Functional obsolescence is defined as “the impairment of functional capacity of a property according to market tastes and standards”.  In other words, the design of the real estate is no longer attractive to potential users.  Functional obsolescence is generally related to the age or look of the property. A few examples that I’ve come across in my career are office or retail properties with really low ceiling heights. Too little parking for office users can also make a property functionally obsolete.  Industrial or warehouse properties with clear heights below 20 feet can be functionally obsolete for most users.  Large format restaurant buildings (6,000 SF or more).  Office buildings with minimal glass–companies want a lot of glass now. Properties without enough power (amperage) to meet the need’s of today’s companies.  When acquiring properties, be sure that the design and structure is in alignment with current trends.

Economic Obsolescence

Economic obsolescence refers to the loss of value caused by factors external to the asset. This could be changes to the market, changes in traffic patterns, or the construction of public nuisance type projects.  For example, a retail property could become economically obsolete if a new interstate exit is built. After the new exit is built, all of the retailers want to relocate to the new developments at that new intersection and your property is no longer of interest to tenants.

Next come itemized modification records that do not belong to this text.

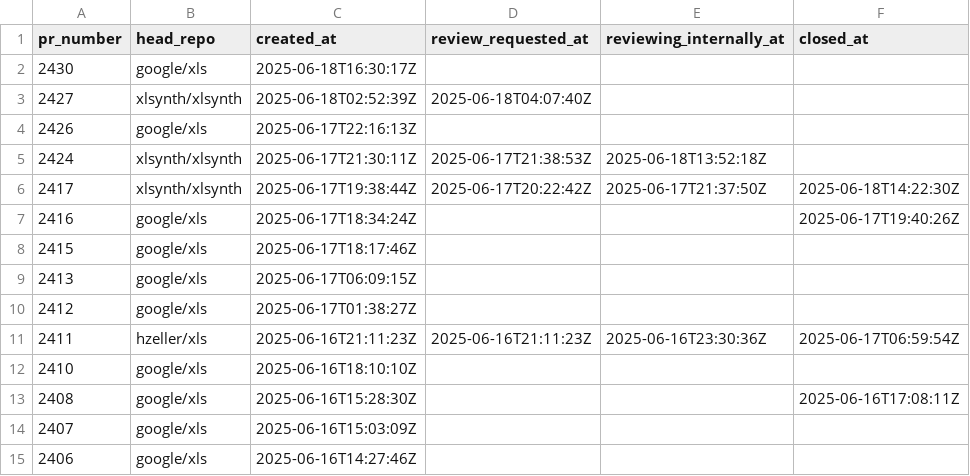
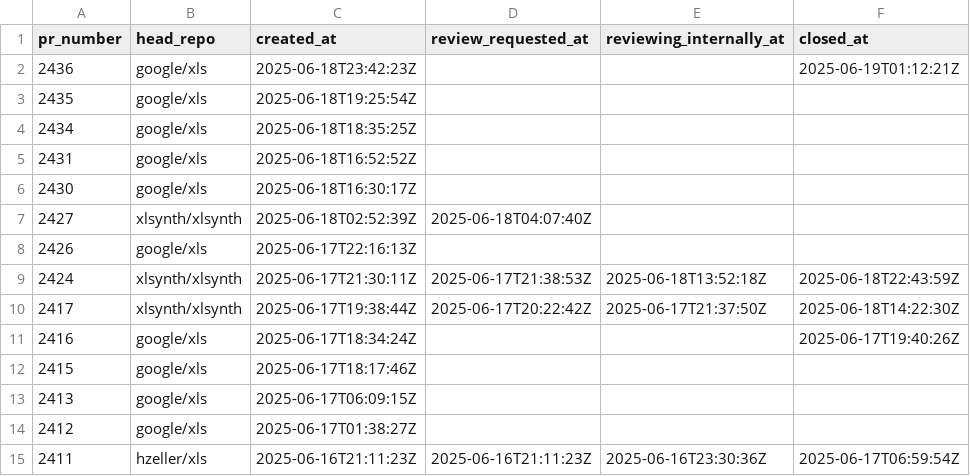
Before and after one commit to xlsynth/xls-pr-data, a CSV file: pr_data.csv, drawn as a sheet; only a part is shown; the shorter side is filled out with more unchanged rows.

```diff
--- a/pr_data.csv
+++ b/pr_data.csv
@@ -1,2 +1,6 @@
 pr_number,head_repo,created_at,review_requested_at,reviewing_internally_at,closed_at
+2436,google/xls,2025-06-18T23:42:23Z,,,2025-06-19T01:12:21Z
+2435,google/xls,2025-06-18T19:25:54Z,,,
+2434,google/xls,2025-06-18T18:35:25Z,,,
+2431,google/xls,2025-06-18T16:52:52Z,,,
 2430,google/xls,2025-06-18T16:30:17Z,,,
@@ -4,3 +8,3 @@ pr_number,head_repo,created_at,review_requested_at,reviewing_internally_at,close
 2426,google/xls,2025-06-17T22:16:13Z,,,
-2424,xlsynth/xlsynth,2025-06-17T21:30:11Z,2025-06-17T21:38:53Z,2025-06-18T13:52:18Z,
+2424,xlsynth/xlsynth,2025-06-17T21:30:11Z,2025-06-17T21:38:53Z,2025-06-18T13:52:18Z,2025-06-18T22:43:59Z
 2417,xlsynth/xlsynth,2025-06-17T19:38:44Z,2025-06-17T20:22:42Z,2025-06-17T21:37:50Z,2025-06-18T14:22:30Z
```
Also changed, not shown: 1 other file.
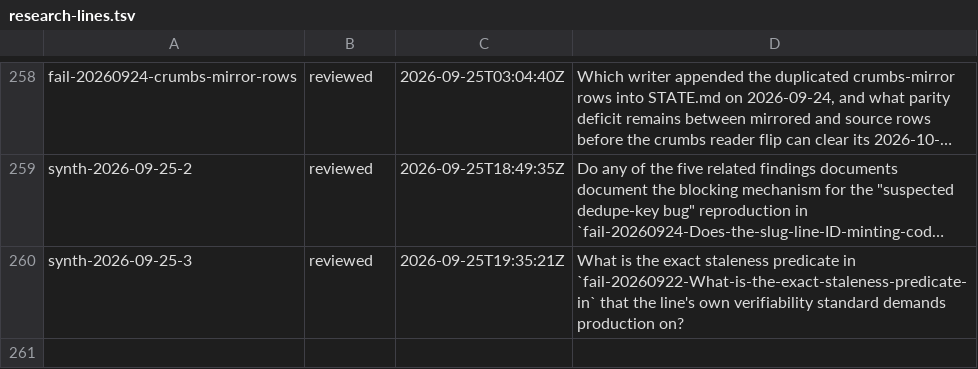
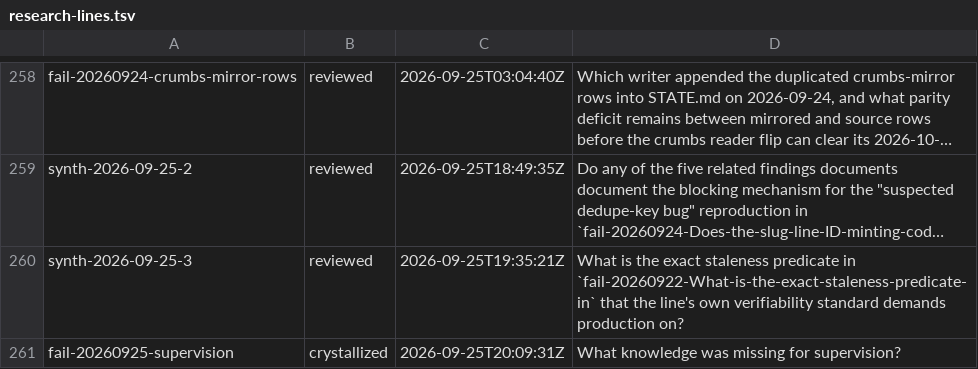
Before and after one commit to boundring/hngh, a TSV file: automation/research-lines.tsv, drawn as a sheet; only a part is shown, gaps mark what is left out; long unchanged cells end in …; the diff names each change by its address in the sheet, - before the commit and + after, or states it on an @@ line.

Commit message:
research: fail-20260925-supervision crystallized

```diff
--- a/automation/research-lines.tsv
+++ b/automation/research-lines.tsv
+row 261: fail-20260925-supervision | crystallized | 2026-09-25T20:09:31Z | What knowledge was missing for supervision?
```
Also changed, not shown: 1 other file.
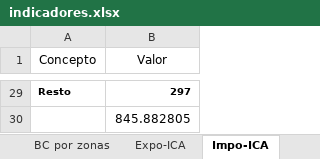
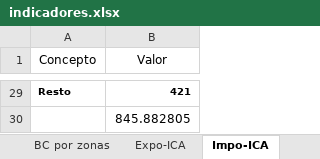
Before and after one commit to NahuelBargas/indeco, an Excel workbook: bases/indicadores.xlsx, sheet Impo-ICA, drawn as a sheet; only a part is shown, gaps mark what is left out; values as stored, in another font and other column widths than the file's, no borders; the diff covers the shown part only; the diff names each change by its address in the sheet, - before the commit and + after, or states it on an @@ line.

```diff
--- a/bases/indicadores.xlsx (sheet Impo-ICA)
+++ b/bases/indicadores.xlsx (sheet Impo-ICA)
-B29 (Valor): 297
+B29 (Valor): 421
```
Also changed, not shown: 27 edited cells elsewhere in this sheet, sheet EMAE, sheet BC por zonas, sheet Expo-ICA, 6 other files.
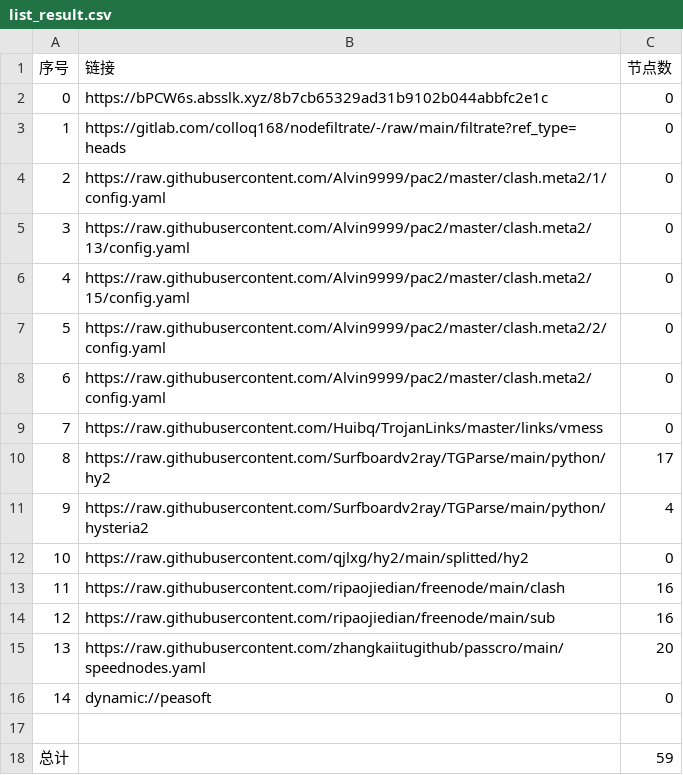
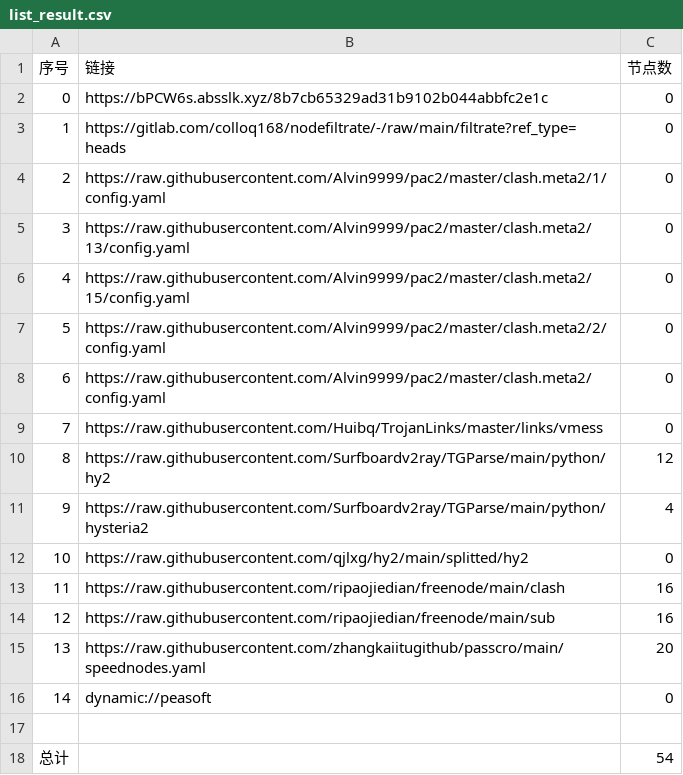
Before and after one commit to dalazhi/AutoMergePublicNodes, a CSV file: list_result.csv, drawn as a sheet.

```diff
--- a/list_result.csv
+++ b/list_result.csv
@@ -9,3 +9,3 @@
 7,https://raw.githubusercontent.com/Huibq/TrojanLinks/master/links/vmess,0
-8,https://raw.githubusercontent.com/Surfboardv2ray/TGParse/main/python/hy2,17
+8,https://raw.githubusercontent.com/Surfboardv2ray/TGParse/main/python/hy2,12
 9,https://raw.githubusercontent.com/Surfboardv2ray/TGParse/main/python/hysteria2,4
@@ -17,2 +17,2 @@
 
-总计,,59
+总计,,54
```
Also changed, not shown: 7 other files.
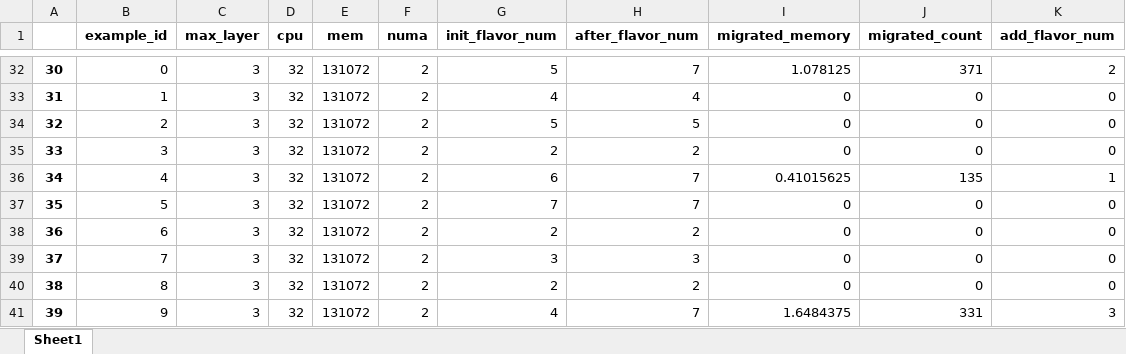
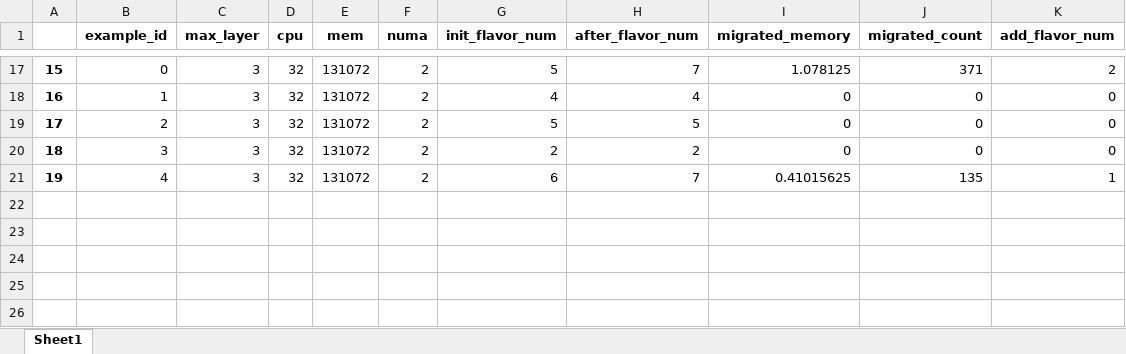
Before and after one commit to zjzzzz/BalCon, an Excel workbook: code/balcon_numa.xlsx, sheet Sheet1, drawn as a sheet; only a part is shown, gaps mark what is left out; values as stored, in another font and other column widths than the file's, no borders; the diff covers the shown part only; the diff names each change by its address in the sheet, - before the commit and + after, or states it on an @@ line.

```diff
--- a/code/balcon_numa.xlsx (sheet Sheet1)
+++ b/code/balcon_numa.xlsx (sheet Sheet1)
@@ column A renumbered between rows 7 and 21 @@
-row 37: 35 | 5 | 3 | 32 | 131072 | 2 | 7 | 7 | 0 | 0 | 0
-row 38: 36 | 6 | 3 | 32 | 131072 | 2 | 2 | 2 | 0 | 0 | 0
-row 39: 37 | 7 | 3 | 32 | 131072 | 2 | 3 | 3 | 0 | 0 | 0
-row 40: 38 | 8 | 3 | 32 | 131072 | 2 | 2 | 2 | 0 | 0 | 0
-row 41: 39 | 9 | 3 | 32 | 131072 | 2 | 4 | 7 | 1.6484375 | 331 | 3
```
Also changed, not shown: 15 removed rows elsewhere in this sheet, code/balcon2_numa.xlsx, 4 other files.
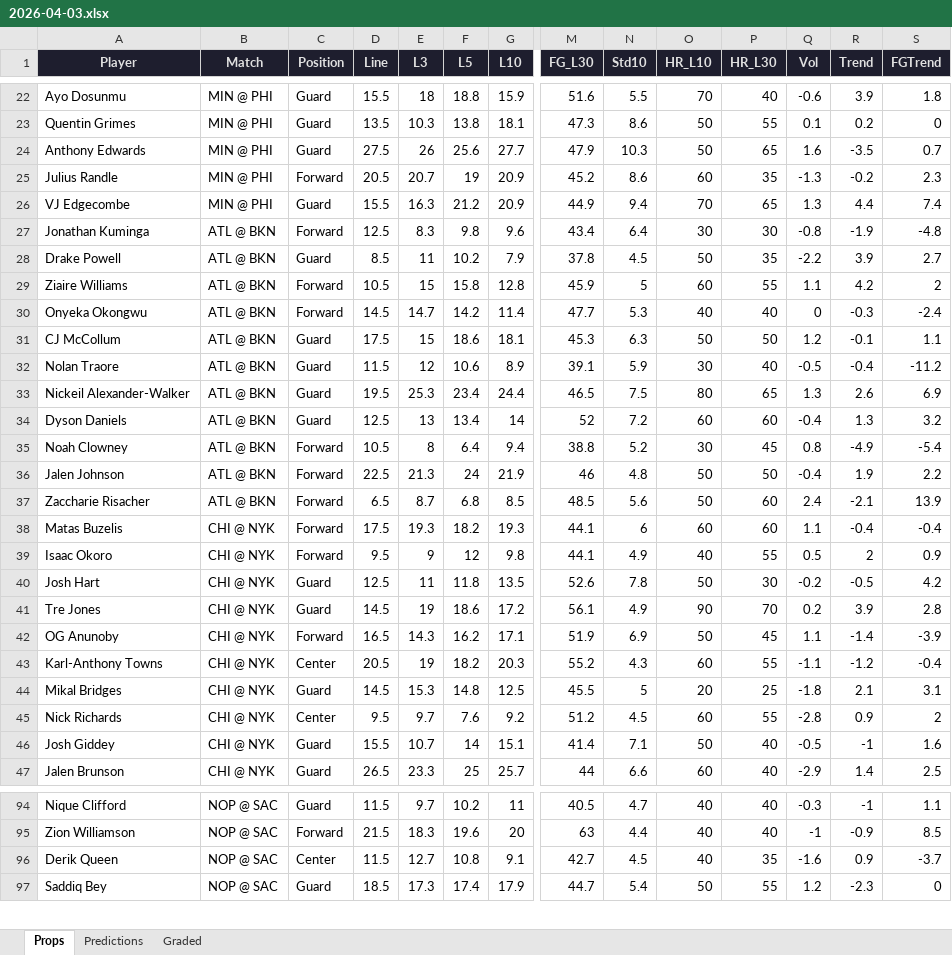
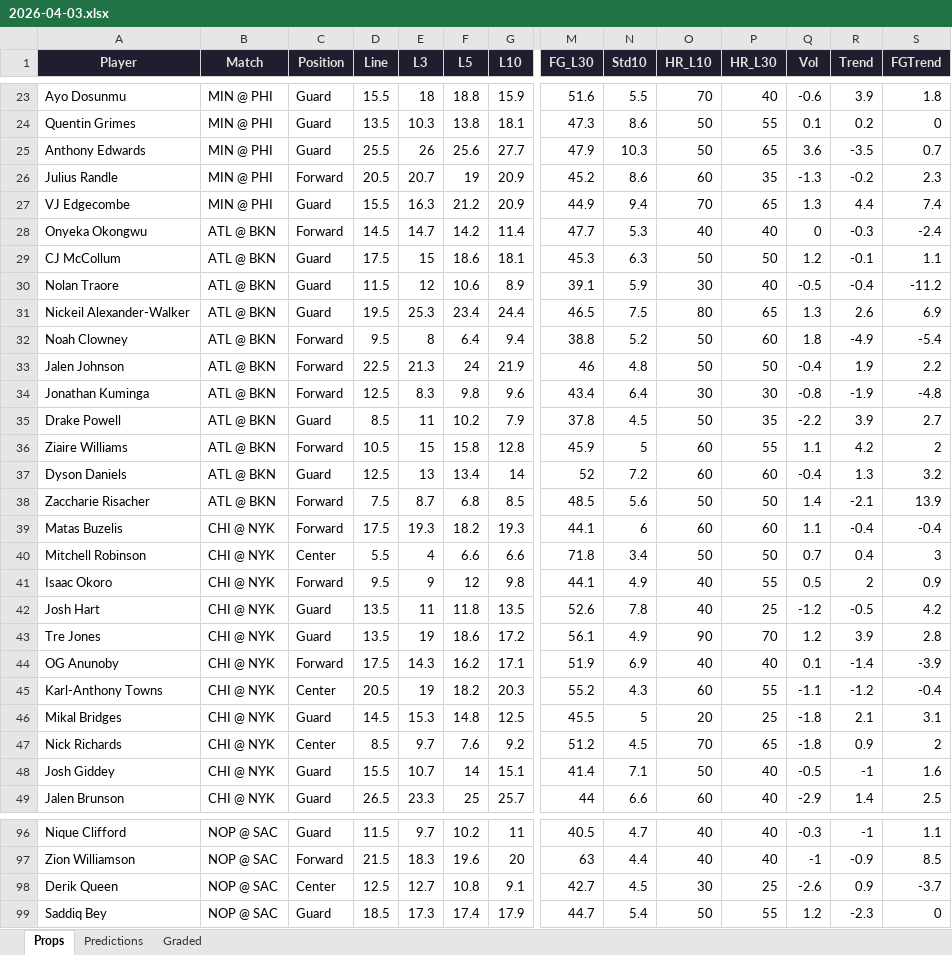
Before and after one commit to iamwerewolf1007/PropEdgeV9.1, an Excel workbook: daily/2026-04-03.xlsx, sheet Props, drawn as a sheet; only a part is shown, gaps mark what is left out; values as stored, in another font and other column widths than the file's, no borders; removed rows and columns are numbered as before the commit, all else as after; rows hold the shown columns only; the diff covers the shown part only; the diff names each change by its address in the sheet, - before the commit and + after, or states it on an @@ line.

```diff
--- a/daily/2026-04-03.xlsx (sheet Props)
+++ b/daily/2026-04-03.xlsx (sheet Props)
-D25 (Line): 27.5
+D25 (Line): 25.5
-Q25 (Vol): 1.6
+Q25 (Vol): 3.6
+row 32: Noah Clowney | ATL @ BKN | Forward | 9.5 | 8 | 6.4 | 9.4 | 38.8 | 5.2 | 50 | 60 | 1.8 | -4.9 | -5.4
@@ row 36 moved to row 33: Jalen Johnson @@
@@ row 27 moved to row 34: Jonathan Kuminga @@
@@ row 28 moved to row 35: Drake Powell @@
@@ row 29 moved to row 36: Ziaire Williams @@
-row 35: Noah Clowney | ATL @ BKN | Forward | 10.5 | 8 | 6.4 | 9.4 | 38.8 | 5.2 | 30 | 45 | 0.8 | -4.9 | -5.4
-D38 (Line): 6.5
+D38 (Line): 7.5
-P38 (HR_L30): 60
+P38 (HR_L30): 50
-Q38 (Vol): 2.4
+Q38 (Vol): 1.4
+row 40: Mitchell Robinson | CHI @ NYK | Center | 5.5 | 4 | 6.6 | 6.6 | 71.8 | 3.4 | 50 | 50 | 0.7 | 0.4 | 3
-D42 (Line): 12.5
+D42 (Line): 13.5
-O42 (HR_L10): 50
+O42 (HR_L10): 40
-P42 (HR_L30): 30
+P42 (HR_L30): 25
-Q42 (Vol): -0.2
+Q42 (Vol): -1.2
-D43 (Line): 14.5
+D43 (Line): 13.5
-Q43 (Vol): 0.2
+Q43 (Vol): 1.2
-D44 (Line): 16.5
+D44 (Line): 17.5
-O44 (HR_L10): 50
+O44 (HR_L10): 40
-P44 (HR_L30): 45
+P44 (HR_L30): 40
-Q44 (Vol): 1.1
+Q44 (Vol): 0.1
-D47 (Line): 9.5
+D47 (Line): 8.5
-O47 (HR_L10): 60
+O47 (HR_L10): 70
-P47 (HR_L30): 55
+P47 (HR_L30): 65
-Q47 (Vol): -2.8
+Q47 (Vol): -1.8
-D98 (Line): 11.5
+D98 (Line): 12.5
-O98 (HR_L10): 40
+O98 (HR_L10): 30
-P98 (HR_L30): 35
+P98 (HR_L30): 25
-Q98 (Vol): -1.6
+Q98 (Vol): -2.6
```
Also changed, not shown: 1 added row and 35 edited cells elsewhere in this sheet, sheet Predictions, sheet Graded, 3 other files.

Another issue could be related to increasing levels of crime.  I’ve also seen properties face economic obsolescence when the property was annexed by another city which had a negative impact on the schools and increased property taxes.

I’ve also seen, in many small towns across America, where Walmart will cause the entire retail trade area the relocate from the old downtown area to the area immediately adjacent to the Walmart (typically near the interstate). This could leave many properties in the older area economically obsolete.

Black Swan Events

Pandemics, wars, natural disasters (earthquake, hurricane, tornado, fire, terrorism, etc.). Clearly, we will be more cognizant of these potential issues after living through the COVID-19 pandemic.

Technological Innovation

Can technological innovation disrupt the demand for the property?  If so, this could pose a technological risk. For example, as e-commerce becomes more prevalent, the need for physical retail space is in decline.

As you can see, investment real estate comes with a whole host of risks.  No investment is completely immune to risks and some face substantially more risks than others.  This is why commercial real estate returns are generally much greater than the risk free rate of return. Be sure to consider these risks, and others, when purchasing a real estate investment.

Greg Barrett
Greg Barrett
Greg Barrett is the founder and editor of CREentrepreneur.